- Data for this task:
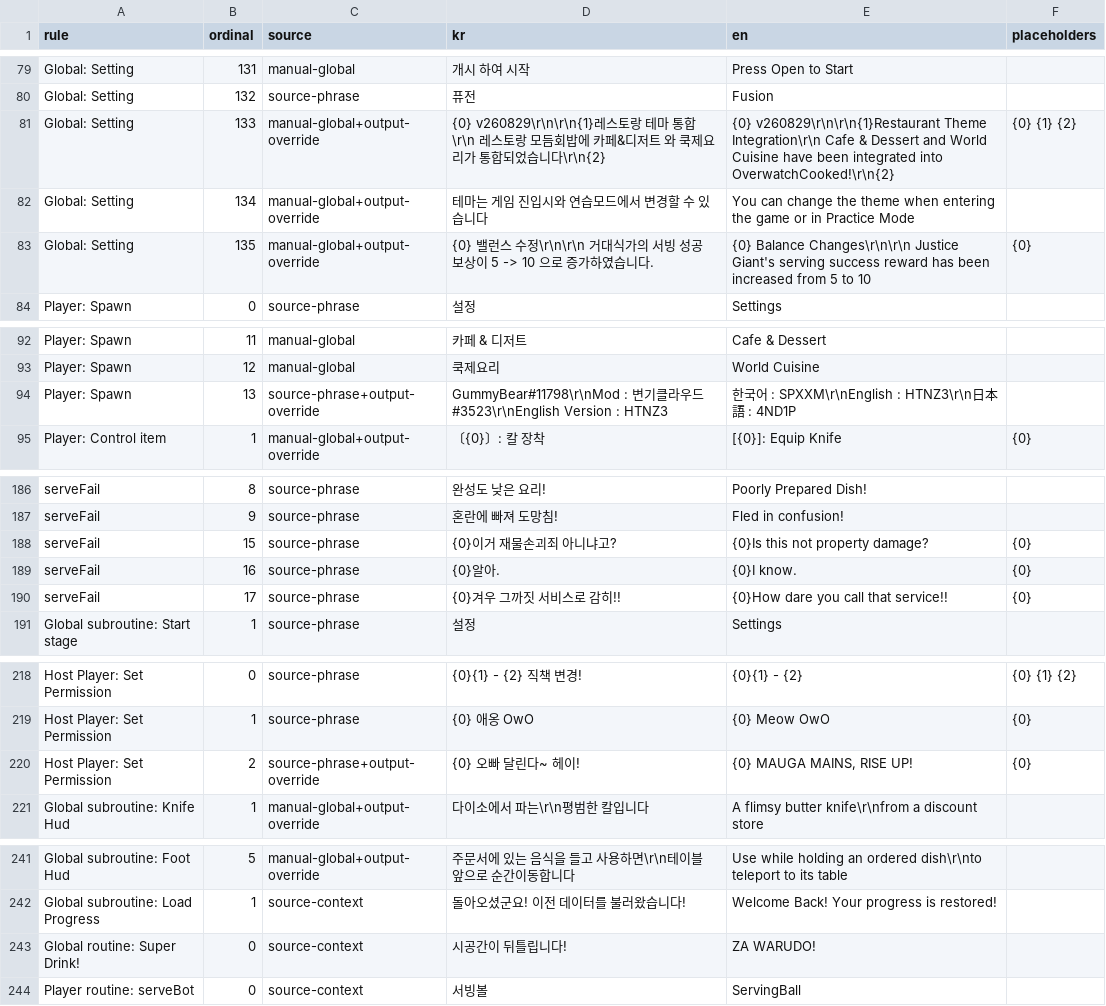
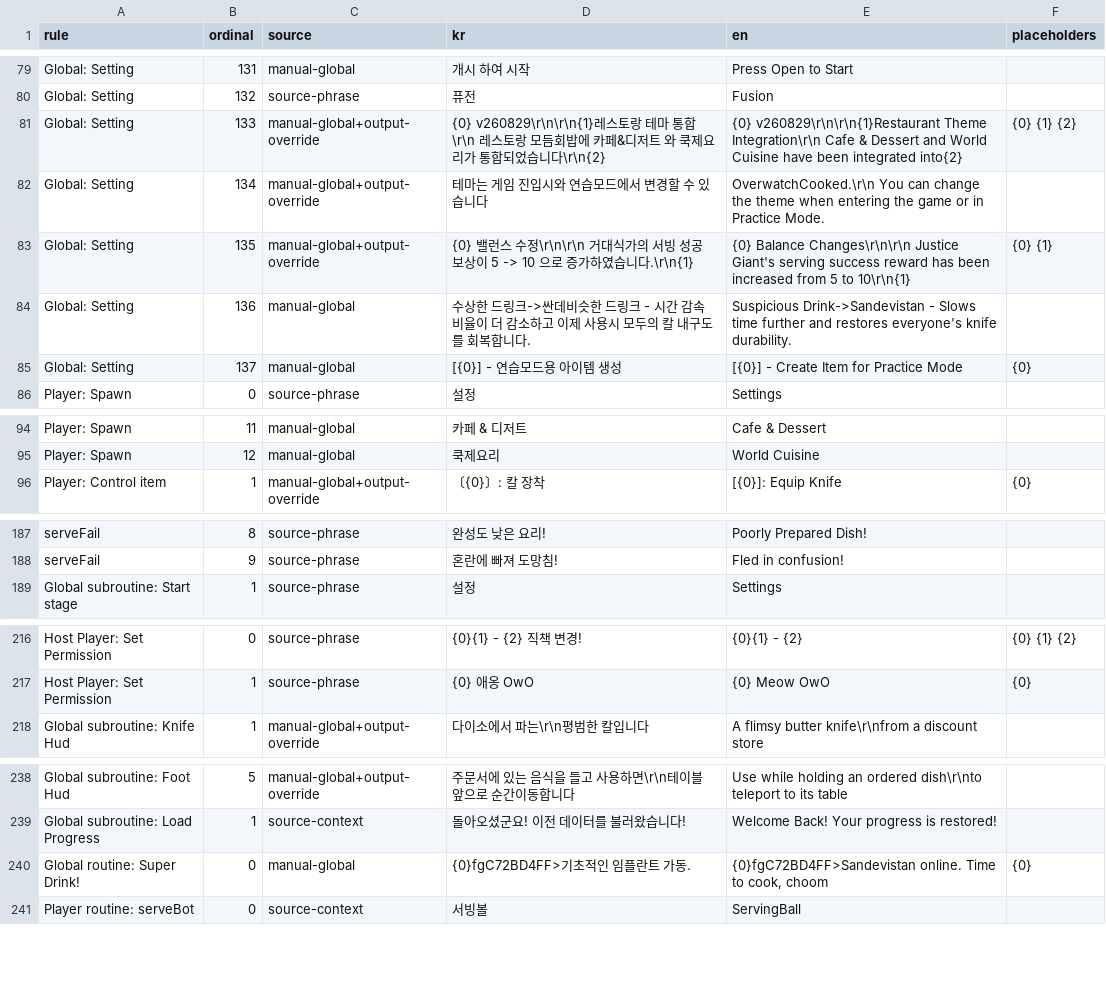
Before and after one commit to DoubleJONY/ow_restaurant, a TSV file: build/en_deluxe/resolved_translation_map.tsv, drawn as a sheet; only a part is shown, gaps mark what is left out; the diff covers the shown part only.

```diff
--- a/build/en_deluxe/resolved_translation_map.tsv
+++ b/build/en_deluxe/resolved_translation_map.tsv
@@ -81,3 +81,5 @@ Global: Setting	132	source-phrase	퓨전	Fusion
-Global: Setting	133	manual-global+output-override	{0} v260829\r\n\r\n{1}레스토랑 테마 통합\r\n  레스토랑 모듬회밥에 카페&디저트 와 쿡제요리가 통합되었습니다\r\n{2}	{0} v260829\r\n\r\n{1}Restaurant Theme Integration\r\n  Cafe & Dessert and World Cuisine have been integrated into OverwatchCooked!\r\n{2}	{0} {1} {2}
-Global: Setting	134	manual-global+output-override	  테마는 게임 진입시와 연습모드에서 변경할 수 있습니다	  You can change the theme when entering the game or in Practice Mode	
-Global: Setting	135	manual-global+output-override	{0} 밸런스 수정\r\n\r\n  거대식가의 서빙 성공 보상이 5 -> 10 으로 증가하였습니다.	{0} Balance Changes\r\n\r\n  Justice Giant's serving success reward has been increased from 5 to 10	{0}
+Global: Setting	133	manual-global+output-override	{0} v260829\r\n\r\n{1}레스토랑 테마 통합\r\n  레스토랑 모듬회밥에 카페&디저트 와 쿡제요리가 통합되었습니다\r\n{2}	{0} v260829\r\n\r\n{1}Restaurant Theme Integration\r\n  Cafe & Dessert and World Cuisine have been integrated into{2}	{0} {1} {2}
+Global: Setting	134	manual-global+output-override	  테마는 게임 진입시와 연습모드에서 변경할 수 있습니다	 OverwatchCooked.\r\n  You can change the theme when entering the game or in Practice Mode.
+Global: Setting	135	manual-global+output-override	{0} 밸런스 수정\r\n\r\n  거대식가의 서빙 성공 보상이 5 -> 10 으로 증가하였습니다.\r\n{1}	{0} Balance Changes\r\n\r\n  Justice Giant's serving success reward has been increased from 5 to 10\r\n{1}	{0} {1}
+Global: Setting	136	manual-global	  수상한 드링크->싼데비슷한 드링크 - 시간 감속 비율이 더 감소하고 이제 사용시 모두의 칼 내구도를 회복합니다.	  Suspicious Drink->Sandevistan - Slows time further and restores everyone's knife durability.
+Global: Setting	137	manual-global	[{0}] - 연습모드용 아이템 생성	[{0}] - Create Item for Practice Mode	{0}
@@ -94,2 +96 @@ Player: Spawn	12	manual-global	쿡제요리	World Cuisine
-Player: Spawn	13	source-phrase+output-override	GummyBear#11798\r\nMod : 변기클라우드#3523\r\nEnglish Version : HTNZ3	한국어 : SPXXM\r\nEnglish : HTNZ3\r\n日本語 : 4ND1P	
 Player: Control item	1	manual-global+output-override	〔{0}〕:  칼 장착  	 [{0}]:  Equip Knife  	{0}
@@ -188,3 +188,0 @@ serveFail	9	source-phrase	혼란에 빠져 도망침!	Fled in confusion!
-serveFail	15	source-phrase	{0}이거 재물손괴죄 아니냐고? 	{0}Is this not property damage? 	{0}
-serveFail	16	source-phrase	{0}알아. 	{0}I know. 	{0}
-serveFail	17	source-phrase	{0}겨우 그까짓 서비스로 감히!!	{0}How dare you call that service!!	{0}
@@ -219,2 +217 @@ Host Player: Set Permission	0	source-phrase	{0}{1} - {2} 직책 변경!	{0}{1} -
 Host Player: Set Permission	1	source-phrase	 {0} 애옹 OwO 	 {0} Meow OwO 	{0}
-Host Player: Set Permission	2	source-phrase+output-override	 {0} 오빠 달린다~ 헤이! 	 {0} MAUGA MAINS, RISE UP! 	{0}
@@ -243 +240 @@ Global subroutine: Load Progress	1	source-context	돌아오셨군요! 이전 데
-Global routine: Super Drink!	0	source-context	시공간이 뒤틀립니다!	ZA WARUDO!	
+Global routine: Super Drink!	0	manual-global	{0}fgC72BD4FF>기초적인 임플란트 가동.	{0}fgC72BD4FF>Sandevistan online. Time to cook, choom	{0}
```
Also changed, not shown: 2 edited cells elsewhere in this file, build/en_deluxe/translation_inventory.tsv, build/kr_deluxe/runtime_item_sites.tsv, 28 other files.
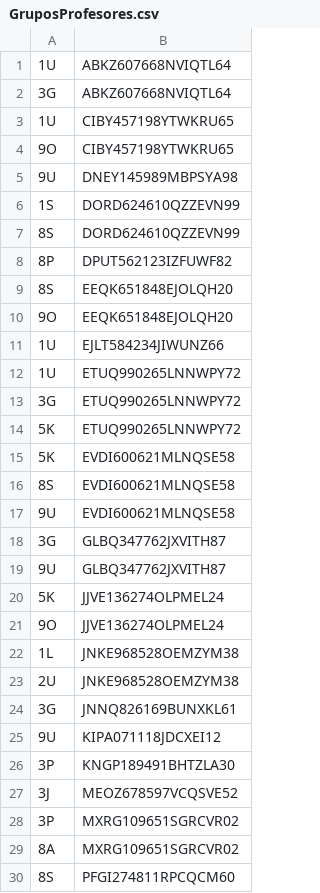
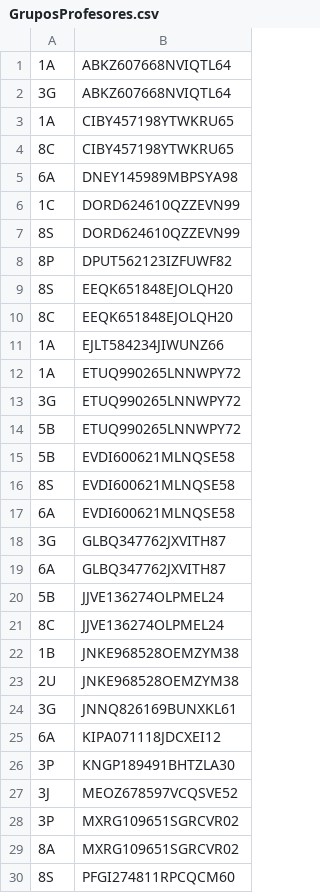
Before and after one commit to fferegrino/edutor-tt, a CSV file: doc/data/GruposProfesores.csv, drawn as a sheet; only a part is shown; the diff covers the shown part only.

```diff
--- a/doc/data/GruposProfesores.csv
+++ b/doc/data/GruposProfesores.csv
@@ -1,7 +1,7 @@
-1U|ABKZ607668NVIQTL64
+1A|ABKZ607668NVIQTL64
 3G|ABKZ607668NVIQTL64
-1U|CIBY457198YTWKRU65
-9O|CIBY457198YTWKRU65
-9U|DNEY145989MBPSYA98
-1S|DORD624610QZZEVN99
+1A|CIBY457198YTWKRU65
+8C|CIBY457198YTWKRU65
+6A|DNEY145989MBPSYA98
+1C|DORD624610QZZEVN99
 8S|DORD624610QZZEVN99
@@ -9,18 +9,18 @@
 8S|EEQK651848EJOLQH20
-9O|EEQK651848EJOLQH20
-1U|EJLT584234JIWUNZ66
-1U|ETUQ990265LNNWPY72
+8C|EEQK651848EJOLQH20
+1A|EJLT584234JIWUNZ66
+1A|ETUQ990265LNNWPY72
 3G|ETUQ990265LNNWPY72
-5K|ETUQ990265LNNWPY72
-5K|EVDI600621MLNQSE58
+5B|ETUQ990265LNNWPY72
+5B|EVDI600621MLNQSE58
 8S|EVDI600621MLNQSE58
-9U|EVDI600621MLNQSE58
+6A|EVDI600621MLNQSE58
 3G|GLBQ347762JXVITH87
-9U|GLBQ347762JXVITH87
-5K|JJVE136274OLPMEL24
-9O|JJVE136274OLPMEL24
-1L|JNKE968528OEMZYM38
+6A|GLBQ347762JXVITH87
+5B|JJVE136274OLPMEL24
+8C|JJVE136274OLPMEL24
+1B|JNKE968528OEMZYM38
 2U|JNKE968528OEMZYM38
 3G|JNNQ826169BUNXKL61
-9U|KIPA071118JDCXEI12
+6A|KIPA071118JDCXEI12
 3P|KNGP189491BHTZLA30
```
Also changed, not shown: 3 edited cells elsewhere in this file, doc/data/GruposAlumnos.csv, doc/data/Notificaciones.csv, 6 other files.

- What you are asked to do:
Report, using only a number, how many lines above hold the word "shown".

- Solution below:
4